### DATA IN THIS EXERCISE

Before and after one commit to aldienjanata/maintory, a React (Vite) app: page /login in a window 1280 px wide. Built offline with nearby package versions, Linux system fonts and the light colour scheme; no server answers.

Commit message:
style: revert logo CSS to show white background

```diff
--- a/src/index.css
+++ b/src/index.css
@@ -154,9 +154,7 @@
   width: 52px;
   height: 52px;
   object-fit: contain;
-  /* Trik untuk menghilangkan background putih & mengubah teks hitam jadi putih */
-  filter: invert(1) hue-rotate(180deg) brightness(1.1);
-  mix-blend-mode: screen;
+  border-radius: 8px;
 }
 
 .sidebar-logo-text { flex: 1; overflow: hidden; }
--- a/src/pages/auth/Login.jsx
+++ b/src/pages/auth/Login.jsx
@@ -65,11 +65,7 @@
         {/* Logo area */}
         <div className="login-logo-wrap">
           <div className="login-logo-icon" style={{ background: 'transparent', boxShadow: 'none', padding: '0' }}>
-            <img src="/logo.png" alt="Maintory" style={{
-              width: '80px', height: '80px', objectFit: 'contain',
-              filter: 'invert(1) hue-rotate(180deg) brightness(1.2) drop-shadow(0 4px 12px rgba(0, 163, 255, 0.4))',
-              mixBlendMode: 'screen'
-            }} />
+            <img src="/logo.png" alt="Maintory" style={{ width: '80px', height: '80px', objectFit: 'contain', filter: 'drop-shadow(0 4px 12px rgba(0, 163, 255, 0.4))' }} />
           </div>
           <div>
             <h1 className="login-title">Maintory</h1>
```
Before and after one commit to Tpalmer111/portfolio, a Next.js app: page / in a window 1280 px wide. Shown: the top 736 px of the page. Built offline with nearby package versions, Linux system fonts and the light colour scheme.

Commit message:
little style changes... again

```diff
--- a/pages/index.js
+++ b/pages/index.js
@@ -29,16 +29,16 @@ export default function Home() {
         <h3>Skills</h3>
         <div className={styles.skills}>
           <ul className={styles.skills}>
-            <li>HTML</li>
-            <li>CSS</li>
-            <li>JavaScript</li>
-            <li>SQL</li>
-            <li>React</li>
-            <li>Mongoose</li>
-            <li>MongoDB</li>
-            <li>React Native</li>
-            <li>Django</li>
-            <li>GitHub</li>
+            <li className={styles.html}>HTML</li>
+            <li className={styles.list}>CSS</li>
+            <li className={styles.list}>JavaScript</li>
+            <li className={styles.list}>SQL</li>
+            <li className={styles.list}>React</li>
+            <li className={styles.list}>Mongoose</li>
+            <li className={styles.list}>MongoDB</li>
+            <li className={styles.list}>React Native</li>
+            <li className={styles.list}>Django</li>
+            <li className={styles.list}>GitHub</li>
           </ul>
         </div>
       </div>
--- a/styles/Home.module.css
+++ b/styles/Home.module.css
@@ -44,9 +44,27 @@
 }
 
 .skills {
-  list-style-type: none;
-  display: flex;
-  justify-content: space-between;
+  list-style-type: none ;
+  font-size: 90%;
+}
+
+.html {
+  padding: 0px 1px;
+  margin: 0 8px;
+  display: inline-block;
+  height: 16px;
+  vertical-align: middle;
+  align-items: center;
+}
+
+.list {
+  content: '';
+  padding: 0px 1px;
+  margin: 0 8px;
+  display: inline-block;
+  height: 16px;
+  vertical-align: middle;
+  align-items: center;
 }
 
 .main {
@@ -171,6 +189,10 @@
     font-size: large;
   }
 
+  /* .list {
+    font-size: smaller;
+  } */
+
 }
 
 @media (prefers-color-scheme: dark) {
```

######

◆ WORK TO BE COMPLETED ◆
Copy all the data. Match it exactly.

◆ SOLUTION TO THIS PROBLEM ◆
Before and after one commit to aldienjanata/maintory, a React (Vite) app: page /login in a window 1280 px wide. Built offline with nearby package versions, Linux system fonts and the light colour scheme; no server answers.

Commit message:
style: revert logo CSS to show white background

```diff
--- a/src/index.css
+++ b/src/index.css
@@ -154,9 +154,7 @@
   width: 52px;
   height: 52px;
   object-fit: contain;
-  /* Trik untuk menghilangkan background putih & mengubah teks hitam jadi putih */
-  filter: invert(1) hue-rotate(180deg) brightness(1.1);
-  mix-blend-mode: screen;
+  border-radius: 8px;
 }
 
 .sidebar-logo-text { flex: 1; overflow: hidden; }
--- a/src/pages/auth/Login.jsx
+++ b/src/pages/auth/Login.jsx
@@ -65,11 +65,7 @@
         {/* Logo area */}
         <div className="login-logo-wrap">
           <div className="login-logo-icon" style={{ background: 'transparent', boxShadow: 'none', padding: '0' }}>
-            <img src="/logo.png" alt="Maintory" style={{
-              width: '80px', height: '80px', objectFit: 'contain',
-              filter: 'invert(1) hue-rotate(180deg) brightness(1.2) drop-shadow(0 4px 12px rgba(0, 163, 255, 0.4))',
-              mixBlendMode: 'screen'
-            }} />
+            <img src="/logo.png" alt="Maintory" style={{ width: '80px', height: '80px', objectFit: 'contain', filter: 'drop-shadow(0 4px 12px rgba(0, 163, 255, 0.4))' }} />
           </div>
           <div>
             <h1 className="login-title">Maintory</h1>
```
Before and after one commit to Tpalmer111/portfolio, a Next.js app: page / in a window 1280 px wide. Shown: the top 736 px of the page. Built offline with nearby package versions, Linux system fonts and the light colour scheme.

Commit message:
little style changes... again

```diff
--- a/pages/index.js
+++ b/pages/index.js
@@ -29,16 +29,16 @@ export default function Home() {
         <h3>Skills</h3>
         <div className={styles.skills}>
           <ul className={styles.skills}>
-            <li>HTML</li>
-            <li>CSS</li>
-            <li>JavaScript</li>
-            <li>SQL</li>
-            <li>React</li>
-            <li>Mongoose</li>
-            <li>MongoDB</li>
-            <li>React Native</li>
-            <li>Django</li>
-            <li>GitHub</li>
+            <li className={styles.html}>HTML</li>
+            <li className={styles.list}>CSS</li>
+            <li className={styles.list}>JavaScript</li>
+            <li className={styles.list}>SQL</li>
+            <li className={styles.list}>React</li>
+            <li className={styles.list}>Mongoose</li>
+            <li className={styles.list}>MongoDB</li>
+            <li className={styles.list}>React Native</li>
+            <li className={styles.list}>Django</li>
+            <li className={styles.list}>GitHub</li>
           </ul>
         </div>
       </div>
--- a/styles/Home.module.css
+++ b/styles/Home.module.css
@@ -44,9 +44,27 @@
 }
 
 .skills {
-  list-style-type: none;
-  display: flex;
-  justify-content: space-between;
+  list-style-type: none ;
+  font-size: 90%;
+}
+
+.html {
+  padding: 0px 1px;
+  margin: 0 8px;
+  display: inline-block;
+  height: 16px;
+  vertical-align: middle;
+  align-items: center;
+}
+
+.list {
+  content: '';
+  padding: 0px 1px;
+  margin: 0 8px;
+  display: inline-block;
+  height: 16px;
+  vertical-align: middle;
+  align-items: center;
 }
 
 .main {
@@ -171,6 +189,10 @@
     font-size: large;
   }
 
+  /* .list {
+    font-size: smaller;
+  } */
+
 }
 
 @media (prefers-color-scheme: dark) {
```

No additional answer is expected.